Paul also makes clear in his letter to the Colossians that we are not to argue over special days and legalistic questions of the faith.
Therefore let no one pass judgment on you in questions of food and drink, or with regard to a festival or a new moon or a Sabbath. These are a shadow of the things to come, but the substance belongs to Christ.Colossians 2:16-17
Christ has fulfilled the Law (Matthew 5:17). So in Christ, all the commands of God are accomplished. Yet God modeled the Sabbath for man, commands us to build rhythms of rest and worship in our lives, and invites us to bring our weariness to him (read part 1).
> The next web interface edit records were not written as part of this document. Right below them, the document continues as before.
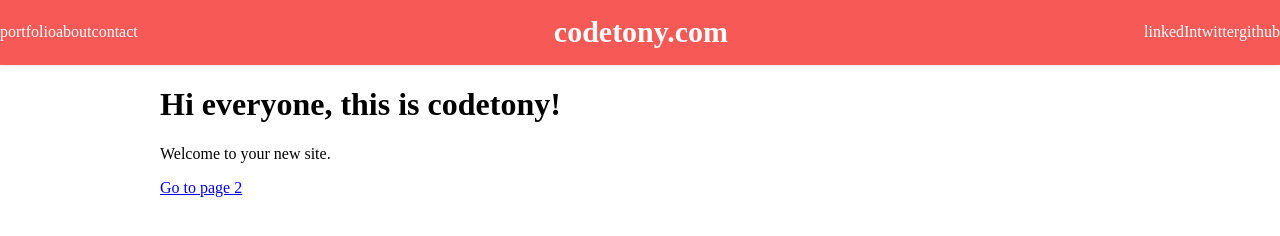
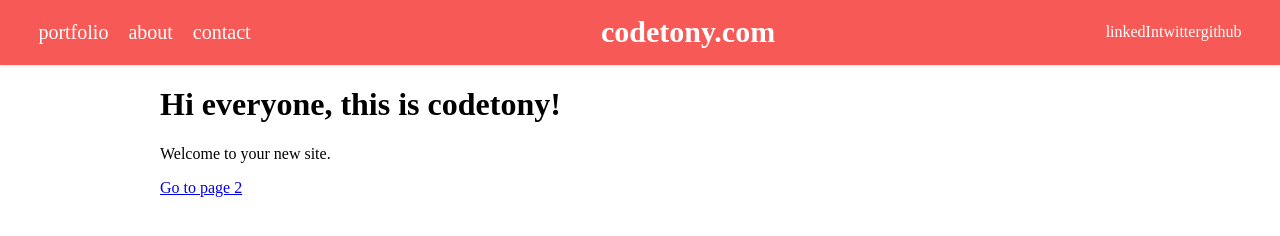
Before and after one commit to codetony25/tony-portfolio, a Gatsby site: page / in a window 1280 px wide. Built offline with nearby package versions, Linux system fonts and the light colour scheme; Gatsby itself is replaced by a stand-in of ours.

Commit message:
spaced out navigation items

```diff
--- a/src/components/header.css
+++ b/src/components/header.css
@@ -11,6 +11,24 @@ header {
   display: flex;
   align-items: center;
   justify-content: space-between;
+}
+
+header .left-nav {
+  padding-left: 3%;
+}
+
+header .left-nav ul {
+  width: 25%;
+  display: flex;
+}
+
+header .left-nav ul a {
+  font-size: 20px;
+  padding-right: 20px;
+}
+
+header .right-nav {
+  padding-right: 3%;
 }
 
 header ul {
```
So, it is wise to build rest and worship into your weekly schedule. It is unwise if you do not. So what does this look like. Here are some things God is teaching me through Mabry’s book and in my own relationship with him.
- Make time throughout the day to pause and rest in God. We need to remind ourselves of the gospel, of what God has accomplished for us, and who we are in Christ. Moments and minutes in between meetings, projects, and sermons are good times for me to pause, pray, and worship.
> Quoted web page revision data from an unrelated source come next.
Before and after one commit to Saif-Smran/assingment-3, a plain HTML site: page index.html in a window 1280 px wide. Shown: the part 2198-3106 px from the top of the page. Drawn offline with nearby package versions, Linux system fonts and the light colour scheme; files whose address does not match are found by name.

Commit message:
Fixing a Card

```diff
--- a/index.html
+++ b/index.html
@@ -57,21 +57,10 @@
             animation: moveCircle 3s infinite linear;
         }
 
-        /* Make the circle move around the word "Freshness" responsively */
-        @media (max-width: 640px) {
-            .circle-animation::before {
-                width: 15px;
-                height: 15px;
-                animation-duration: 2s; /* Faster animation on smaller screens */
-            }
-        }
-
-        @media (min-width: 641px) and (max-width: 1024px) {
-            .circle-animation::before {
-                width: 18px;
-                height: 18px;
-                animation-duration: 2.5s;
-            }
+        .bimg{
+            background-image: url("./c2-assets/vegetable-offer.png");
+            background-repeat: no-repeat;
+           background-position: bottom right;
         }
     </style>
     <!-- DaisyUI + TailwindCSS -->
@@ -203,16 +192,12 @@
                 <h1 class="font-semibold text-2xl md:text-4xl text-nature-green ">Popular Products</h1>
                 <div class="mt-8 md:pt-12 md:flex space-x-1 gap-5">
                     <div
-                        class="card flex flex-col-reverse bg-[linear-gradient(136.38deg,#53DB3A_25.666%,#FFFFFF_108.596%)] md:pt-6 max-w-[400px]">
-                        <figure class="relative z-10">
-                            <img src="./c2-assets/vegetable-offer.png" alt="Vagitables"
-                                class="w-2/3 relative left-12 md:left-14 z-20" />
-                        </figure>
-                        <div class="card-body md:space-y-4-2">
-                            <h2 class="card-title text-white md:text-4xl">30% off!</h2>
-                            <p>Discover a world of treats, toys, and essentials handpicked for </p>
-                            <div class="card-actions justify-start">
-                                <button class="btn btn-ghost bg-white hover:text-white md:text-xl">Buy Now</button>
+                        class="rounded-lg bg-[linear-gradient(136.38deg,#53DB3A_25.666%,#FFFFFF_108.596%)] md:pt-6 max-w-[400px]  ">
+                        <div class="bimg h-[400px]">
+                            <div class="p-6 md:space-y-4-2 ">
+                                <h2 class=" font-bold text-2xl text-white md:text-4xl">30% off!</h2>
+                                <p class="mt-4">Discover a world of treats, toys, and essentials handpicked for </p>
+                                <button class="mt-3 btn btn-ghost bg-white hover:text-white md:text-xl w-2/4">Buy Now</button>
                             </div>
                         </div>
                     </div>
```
- On the day that I worship, make time to rest. For me Sunday is a day of worship and my day of work. I love the privilege and calling to preach, but it is draining (spiritually, emotionally, and physically). As I worship with God’s people on Sundays, God is reminding me that it’s ok to take a nap and recuperate with family after worshiping with with the church.
- On the day that I take off of work, make time to worship. While we all should build in a day off from our regular work, many of our jobs require us to be on call or require rotating schedules that make a set day off difficult. While it is certainly ideal for most of us to have a Sabbath rest on the Lord’s Day (Sunday), some of us have to work on that day (pastors, doctors, nurses, restaurant employees, etc.). God is teaching me to spend extra time with him, just resting in him, listening to him, reading his Word, praying (not preparing for a sermon) on my day off.
- Take a day off to unplug and disconnect. This might be the greatest lesson God reminded me of in the book. If I really want a mental and spiritual break from my stresses, then I need to unplug and disconnect from the devices and screens that drive work and drive worldly desires. Admittedly, this will be difficult. But if resting in God is as important as the Bible teaches, then learning to disconnect from worldly voices and constant connections is a must.
- Turn annual vacations into holidays. We used to go on “holiday,” but now we call it vacations. Holiday emphasizes time set apart, with spiritual purpose: to be quiet with God, to rest, to read, recuperate, and recreate in a healthy way. Vacation emphasizes getting away from work, but getting active with something else. It’s not wrong to vacation, but the mindset of holiday keeps our time away in perspective. Holidays, vacations, or staycations (whatever term you use) should be time to disconnect, to pause, to rest, and to make time to be with God.
- Take advantage of the quiet moments. Some days there are not many of these. But at times (in the car, after the kids are asleep, or when everyone else is busy), there are moments when the noise stops, silence happens, and God is there. God is teaching me to pause and listen to him (reading his Word) and talk to him (pray) in the quiet moments through the day.
If you have spiritual practices that help your program of rest and worship, I’d love to hear about them. Feel free to share in the comment section below or on the platform on which you read the article.